We can tell savefig not to do this by adding the compact flag.
If we do this, the save only takes about 1/2 as long.
tic fname = 'c:\temp\compact.fig'; savefig(fig,fname,'compact') toc
Elapsed time is 55.061655 seconds.
And we can see that the resulting FIG file is less than 1/2 as large.
s = dir(fname); sprintf('%g MB',s.bytes/mega)
ans = 185.968 MB
That can be useful if you don't have any copies of MATLAB which are older than R2014b. The compact option is fine for saving and loading FIG files in newer versions, and it's much less expensive.
If you are using a version of MATLAB which is older than R2014b, you should know that there are a number of important differences in how MATLAB Graphics managed memory in older versions.

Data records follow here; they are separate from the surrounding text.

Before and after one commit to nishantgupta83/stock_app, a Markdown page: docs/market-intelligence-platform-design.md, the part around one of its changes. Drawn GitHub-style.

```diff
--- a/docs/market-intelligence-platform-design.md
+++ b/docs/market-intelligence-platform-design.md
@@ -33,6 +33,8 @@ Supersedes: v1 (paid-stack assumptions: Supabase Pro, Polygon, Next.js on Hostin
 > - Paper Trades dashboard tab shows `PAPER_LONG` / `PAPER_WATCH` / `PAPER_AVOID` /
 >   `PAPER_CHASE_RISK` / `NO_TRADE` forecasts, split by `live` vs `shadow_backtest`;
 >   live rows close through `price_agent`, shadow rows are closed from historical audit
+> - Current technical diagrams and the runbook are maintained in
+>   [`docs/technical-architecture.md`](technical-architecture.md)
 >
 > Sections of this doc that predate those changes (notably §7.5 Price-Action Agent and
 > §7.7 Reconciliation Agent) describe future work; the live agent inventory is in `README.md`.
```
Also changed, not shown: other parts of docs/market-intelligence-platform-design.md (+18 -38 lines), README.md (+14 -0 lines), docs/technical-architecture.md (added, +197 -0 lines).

- In older versions, MATLAB Graphics was loaded at MATLAB startup. This means that there isn't extra memory consumed on the first plot, but it means that MATLAB is using that memory even if you never do any graphics.
- In older versions, MATLAB Graphics didn't support datatypes such as uint8 very well. As a result, it often copied the data into a double array, which consumed a LARGE amount of memory. This also meant that the "copy on write" memory sharing I described didn't occur.
- In older versions, MATLAB Graphics was less aggressive about moving geometry into the memory of the graphics card. That was sometimes good in cases like this, where we're only drawing the data once. But it was a bottleneck in cases where we are repeatedly drawing the same data.
- The compact option on savefig was introduced in R2014b because earlier versions only saved the one copy.
It's also important to know that the level-of-detail algorithms in MATLAB Graphics are continuing to evolve and get better. So the amount of memory consumed in that step should continue to get smaller in future releases.
I hope that this has given you some insight into how MATLAB Graphics uses memory. Hopefully it will give you some ideas about how to free up more memory for your computations.
Get the MATLAB code Published with MATLAB® R2015b